Ian Carey is a San Francisco Bay Area–based jazz trumpeter, composer, arranger, and educator who “asks deep musical questions and comes up with compelling answers” (Bill Kirchner, composer/author).
His musical projects include the Ian Carey Quintet+1 (“a highly skilled band of improvisers” –DownBeat), which has been performing his original compositions for over a decade and has been featured on five albums including the 2020 release Fire in My Head (commissioned by Chamber Music America's New Jazz Works program); Wood/Metal/Plastic, a 7-piece group which “combines the delicately calibrated dynamics of a chamber ensemble with alternating sections of close voicings and free improvisation” –Andrew Gilbert, Berkeleyside); and Duocracy, a duo with pianist Ben Stolorow which explores rare American standards with intimacy and interplay.

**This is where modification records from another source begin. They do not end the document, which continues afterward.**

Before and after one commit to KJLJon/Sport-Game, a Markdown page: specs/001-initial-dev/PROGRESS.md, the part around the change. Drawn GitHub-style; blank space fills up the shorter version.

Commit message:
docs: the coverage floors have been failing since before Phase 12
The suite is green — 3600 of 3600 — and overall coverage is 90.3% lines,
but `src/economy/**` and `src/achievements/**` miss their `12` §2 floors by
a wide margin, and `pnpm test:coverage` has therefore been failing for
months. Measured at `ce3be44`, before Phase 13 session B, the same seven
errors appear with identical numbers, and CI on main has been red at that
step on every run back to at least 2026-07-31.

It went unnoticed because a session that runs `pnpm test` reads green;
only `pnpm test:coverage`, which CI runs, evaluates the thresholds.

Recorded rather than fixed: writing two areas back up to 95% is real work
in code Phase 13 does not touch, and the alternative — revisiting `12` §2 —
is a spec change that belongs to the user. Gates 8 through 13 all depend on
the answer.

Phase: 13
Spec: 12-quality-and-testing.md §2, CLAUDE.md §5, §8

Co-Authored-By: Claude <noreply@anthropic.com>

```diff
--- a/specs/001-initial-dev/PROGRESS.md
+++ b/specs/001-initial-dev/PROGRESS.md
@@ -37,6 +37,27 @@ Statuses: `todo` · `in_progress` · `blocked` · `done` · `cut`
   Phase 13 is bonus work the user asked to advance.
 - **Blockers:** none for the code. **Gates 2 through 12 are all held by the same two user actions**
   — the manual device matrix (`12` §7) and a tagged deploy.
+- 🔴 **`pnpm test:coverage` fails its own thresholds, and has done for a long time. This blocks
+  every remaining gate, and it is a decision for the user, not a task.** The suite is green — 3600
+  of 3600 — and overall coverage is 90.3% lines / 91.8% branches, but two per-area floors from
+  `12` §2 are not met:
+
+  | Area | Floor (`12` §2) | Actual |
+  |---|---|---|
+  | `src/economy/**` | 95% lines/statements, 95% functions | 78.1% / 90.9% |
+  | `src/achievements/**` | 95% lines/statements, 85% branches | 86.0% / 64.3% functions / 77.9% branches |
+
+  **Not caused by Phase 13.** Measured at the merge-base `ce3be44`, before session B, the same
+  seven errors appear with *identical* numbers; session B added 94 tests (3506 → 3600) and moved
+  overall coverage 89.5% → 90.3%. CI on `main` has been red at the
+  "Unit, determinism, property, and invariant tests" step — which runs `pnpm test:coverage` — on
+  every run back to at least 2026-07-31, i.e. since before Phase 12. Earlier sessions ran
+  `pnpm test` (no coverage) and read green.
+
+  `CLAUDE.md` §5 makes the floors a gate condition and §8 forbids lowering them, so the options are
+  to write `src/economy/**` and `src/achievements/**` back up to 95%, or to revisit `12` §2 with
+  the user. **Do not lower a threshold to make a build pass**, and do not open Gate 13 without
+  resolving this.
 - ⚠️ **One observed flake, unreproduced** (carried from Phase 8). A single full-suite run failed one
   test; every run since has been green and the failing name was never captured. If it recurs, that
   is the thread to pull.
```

Born in Binghamton, New York, and educated in Northern California and New York City (where he attended the New School and lived for seven years, studying with jazz legends including Reggie Workman, Billy Harper, and Andrew Cyrille), Ian has lived and worked in the Bay Area since 2001, performing with local bandleaders including Bryan Bowman, Nathan Clevenger, Lewis Jordan, Mark Levine, James Mahone, Anne Sajdera, Adam Shulman, and Suzanna Smith; and in ensembles including Anthony Brown's Asian-American Orchestra, the Electric Squeezebox Orchestra, the Circus Bella All-Star Band, the Morchestra, the duo B. Experimental Band, and the North Berkeley Jazz Quintet, as well as appearing with visiting luminaries including John Daversa, Anton Schwartz, and Satoko Fujii. As a composer, Ian has received commissions from Chamber Music America and Intermusic SF, and was named as one of “12 Bay Area Composers You Should Know” by SFJAZZ in 2018.
Ian is an experienced music educator who has been a visiting instructor at Stanford University, California Jazz Conservatory, Santa Rosa Junior College, and the Stanford Jazz Workshop. He is also an avid writer and blogger; his writing has been featured in DownBeat and McSweeney’s Internet Tendency, and his article “How Not to Become a Bitter White Jazz Musician” was mentioned by trumpeter Nicholas Payton as “the most brilliant piece that I have ever read about the dynamic of a White person in Black American Music.”